And the problem is, though, to the rest of the world, they're starting to look a little stubborn on this.

HURTADO: And, Tim, this perceived stubbornness of the United States in the rest of the region - do you think that this would provoke some Latin American countries to go rogue and just stop cooperating with U.S. drug policy?

PADGETT: Yes. And I think we've started to hear that already, for example, in Central America, which is perhaps experiencing the worst spate of drug violence right now. In addition to us being so surprised that President Santos said that this should be discussed, a real law and order type like new Guatemalan President Otto Perez, a former military man, has stepped forward and said: Yes, this is something we need to reconsider.

And part of this comes from the fact that they also don't think that the United States is doing its share to cut demand.

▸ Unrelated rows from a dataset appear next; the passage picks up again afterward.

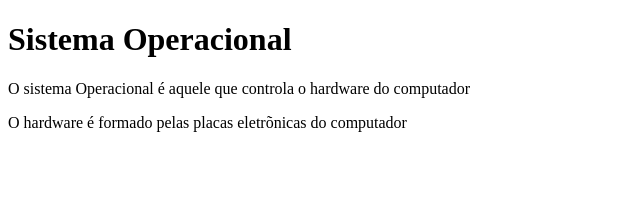
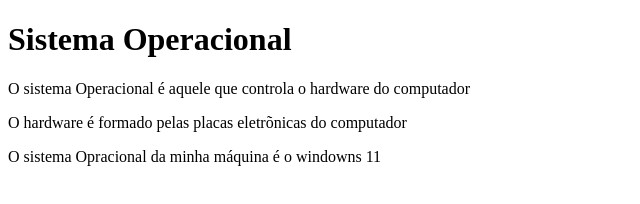
Before and after one commit to EnzoLimaLamarcaSilva/Programa-1-e-2-, a plain HTML site: page index.html in a window 1280 px wide. Shown: the whole page, without its empty margins (0-640 px from the left). Drawn offline with Linux system fonts and the light colour scheme.

Commit message:
Segunda Versão

```diff
--- a/index.html
+++ b/index.html
@@ -10,5 +10,6 @@
     <H1>Sistema Operacional</H1>
     <p>O sistema Operacional é aquele que controla o hardware do computador</p>
     <p>O hardware é formado pelas placas eletrõnicas do computador</p>
+    <p>O sistema Opracional da minha máquina é o windowns 11</p>
 </body>
 </html>
```
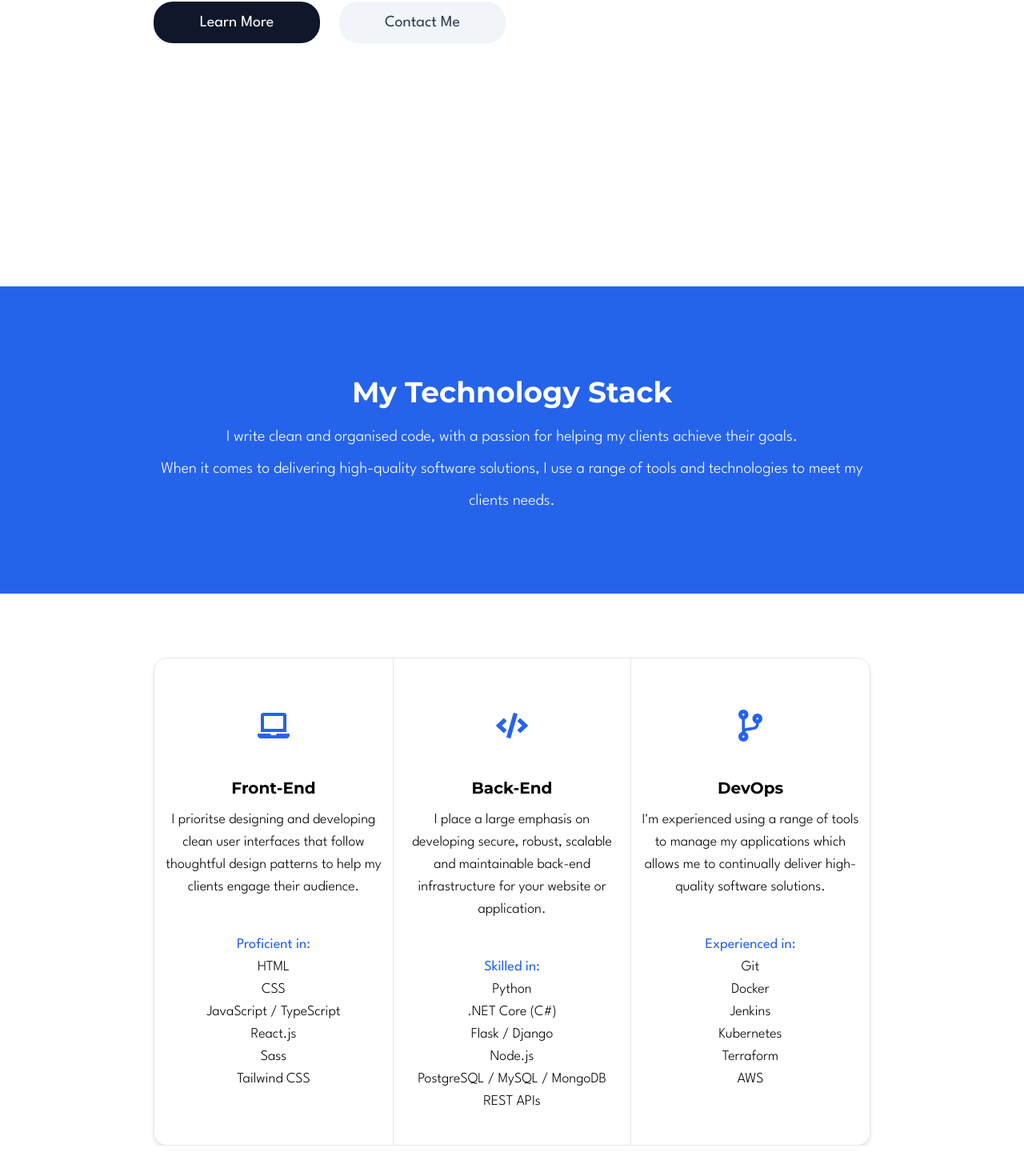
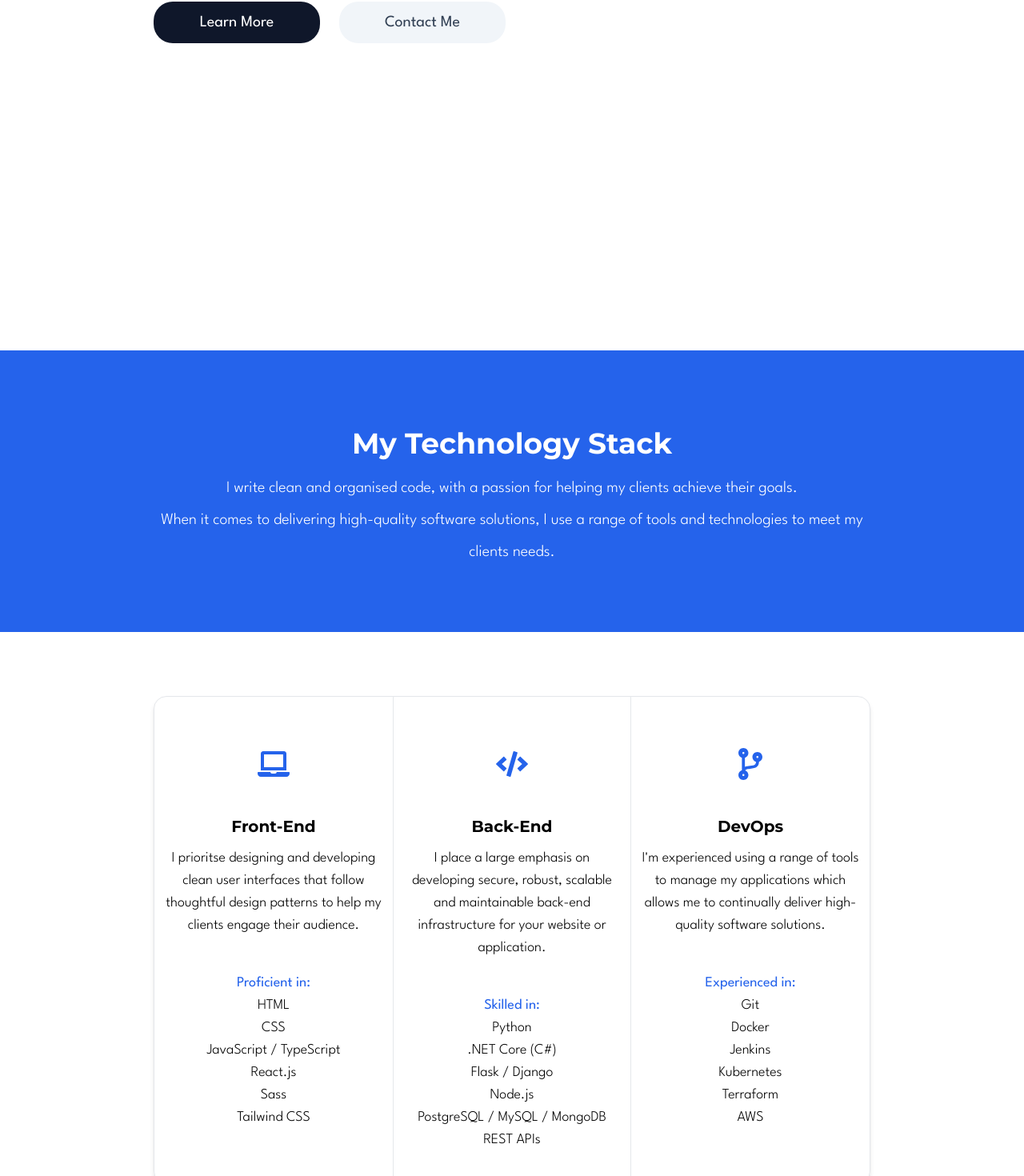
Before and after one commit to jkbeattie/jkbeattie.dev, a React (Create React App) app: page / in a window 1280 px wide. Shown: the part 510-1980 px from the top of the page at 80% size. Before the commit the page ends 1942 px from the top, so only its background shows below. Built offline with nearby package versions, Linux system fonts and the light colour scheme.

Commit message:
fix: markup issues

```diff
--- a/src/components/Hero.tsx
+++ b/src/components/Hero.tsx
@@ -5,7 +5,7 @@ import { Button } from './Button';
 
 function Hero() {
     return (
-        <div className="hero flex flex-col place-content-center wrapper">
+        <section className="hero flex flex-col place-content-center wrapper">
             <h1 className="text-5xl font-bold font-heading leading-tight">Hi, my name is <span className="text-blue-600">Jayden Beattie</span></h1>
             <h1 className="text-5xl font-bold font-heading leading-tight">
                 <Typical
@@ -19,8 +19,7 @@ function Hero() {
                 <Button buttonType='primary'>Learn More</Button>
                 <Button buttonType='secondary'>Contact Me</Button>
             </div>
-
-        </div>
+        </section>
     )
 }
 
--- a/src/components/TechStack.tsx
+++ b/src/components/TechStack.tsx
@@ -2,15 +2,15 @@ import TechStackTable from "./TechStackTable"
 
 function TechStack() {
     return (
-        <div className="tech-stack">
-            <div className="tech-stack-text text-center full-bleed bg-blue-600 text-white py-24">
+        <div className="tech-stack my-20">
+            <div className="tech-stack-text py-20 text-center full-bleed bg-blue-600 text-white">
                 <div className="wrapper">
                     <h1 className="text-4xl font-bold font-heading leading-loose">My Technology Stack</h1>
                     <p className="text-xl font-light font-main leading-loose">I write clean and organised code, with a passion for helping my clients achieve their goals.</p>
                     <p className="text-xl font-light font-main leading-loose">When it comes to delivering high-quality software solutions, I use a range of tools and technologies to meet my clients needs.</p>
                 </div>
             </div>
-            <div className="wrapper">
+            <div className="wrapper my-20">
                 <TechStackTable />
             </div>
         </div>
--- a/src/styles/components/_techstack.sass
+++ b/src/styles/components/_techstack.sass
@@ -4,7 +4,7 @@
     width: 100%
 
 .tech-stack-table
-    @apply my-20 border border-gray-200 rounded-2xl shadow-md
+    @apply border border-gray-200 rounded-2xl shadow-md
 
 .tech-stack-column
     @apply flex flex-col items-center
--- a/src/styles/styles.css
+++ b/src/styles/styles.css
@@ -44,7 +44,7 @@
 }
 
 .tech-stack-table {
-  @apply my-20 border border-gray-200 rounded-2xl shadow-md;
+  @apply border border-gray-200 rounded-2xl shadow-md;
 }
 
 .tech-stack-column {
```
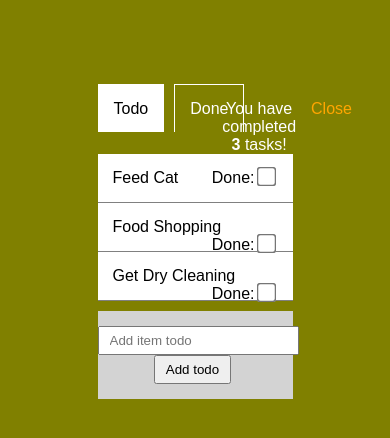
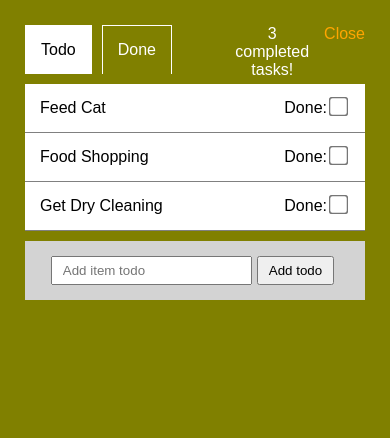
Before and after one commit to esharmony/react-todo-observer-pattern, a React (Create React App) app: page / in a window 390 px wide. Shown: the top 438 px of the page. Built offline with nearby package versions, Linux system fonts and the light colour scheme.

Commit message:
more mobile friendly

```diff
--- a/src/App.css
+++ b/src/App.css
@@ -11,14 +11,15 @@ body {
 }
 
 #root {
-  width:50%;
-  padding:100px;
+  width:100%;
+  padding:25px;
+  max-width: 900px;
 }
 
 ul#list {
   list-style: none;
   text-transform: capitalize;
-
+  margin-top: 5px;
 }
 
 #list li {
@@ -68,13 +69,11 @@ div#navContainer {
 }
 
 ul#navigation {
-  margin-bottom: 20px;
   width:100%;
 }
 
 #navigation li {
   display: inline;
-
   margin-right: 10px;
 }
 
@@ -84,6 +83,8 @@ ul#navigation {
   color: white;
   text-decoration: none;
   padding: 15px;
+  float:left;
+  margin-right: 10px;
 }
 
 #navigation li a.selected {
--- a/src/components/todoInfo.tsx
+++ b/src/components/todoInfo.tsx
@@ -66,13 +66,11 @@ export default class Component
                 {this.state.isVisible &&
                 this.state.todoListState.ListSetting === ItemState.Todo ? (
                     <p>
-                        You have completed <strong>{this.lengthOfDone()}</strong> tasks!
+                        {this.lengthOfDone()} completed  tasks!
                     </p>
                 ) : (
                     this.state.isVisible && (
-                        <p>
-                            You have <strong>{this.lengthOfTodo()}</strong> tasks to do!
-                        </p>
+                        <p><strong>{this.lengthOfTodo()}</strong> tasks to do!</p>
                     )
                 )}
                 {this.state.isVisible ? (
```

The United States has the most voracious demand for drug consumption of any country in the world. And there's also a feeling that, well, if the United States isn't doing its part to decrease that demand, well then we have no choice then to look at alternative ideas like legalizing drugs.

HURTADO: If you're just joining us, you're listening to TELL ME MORE from NPR News. We're speaking with Tim Padgett of Time magazine about the Summit of the Americas being held this weekend in Cartagena, Colombia. So, Tim, a lot of talk about drugs but what are some of the other topics we expect to hear about?

PADGETT: Well, the other inter-American elephant in the room that will probably be discussed to an extent that the United States would prefer not to have to deal with is Cuba. Just before the summit, there was a lot of talk in the hemisphere about trying to get Cuba reintegrated into the diplomatic community in this hemisphere. And there was a big push to get Cuba invited to this summit.

In a bow to the United States and in a bow to the democratic charter of the organization of American states, President Santos agreed not to invite Cuba to this summit. But what he did do - again, to the surprise of many people - was a few weeks ago he visited Havana himself, personally, and had a face-to-face with Cuban President Raul Castro and pledged to him that, while they would not invite Cuba to this summit, they would, at this summit, try to find ways to have Cuba invited to the next summit.

HURTADO: You were mentioning the elephant in the room, Cuba. Certainly, the Brazilian president and President Obama had some tension in an earlier visit this month. And then, of course, another elephant in the room that's not invited, China, has a growing influence in Latin America. Does all of this suggest, Tim, that the U.S. is losing influence in the region?

PADGETT: Oh, yes. And I think even the U.S. would admit that. And I think there are many in the U.S. government who would say that's not necessarily a bad thing for Latin America to be sort of cutting this dependence that it's had on the United States for so many decades, if not centuries, is in many ways a healthy thing.

The problem, though, is as you point out, you know, the inroads that China is making, mainly economically, but some worry eventually politically. And it's a double-edged sword for Latin America as well, because while China's voracious appetite for the commodities, the raw materials that Latin America sells has helped fuel the Latin American economic boom of late, it's also revealing that Latin American economies are depending too much on raw materials to bolster their economies and not enough on the development of more high tech manufactured value-added goods that are what really helps developing countries become developed.

HURTADO: And so, it's almost transferring dependence from the U.S. in the previous century to China in this century, perhaps?

PADGETT: That's a good point. That's a fear. And it's a question - we interviewed President Santos earlier this month and that's one of the questions we put to him. And he admitted that this is something that, for example, at this summit that Latin American countries are going to have to start confronting.

HURTADO: Tim Padgett is the Miami and Latin America bureau chief for Time magazine. He joined us from his home in Miami. Thank you, Tim.

PADGETT: Thank you. Transcript provided by NPR, Copyright NPR.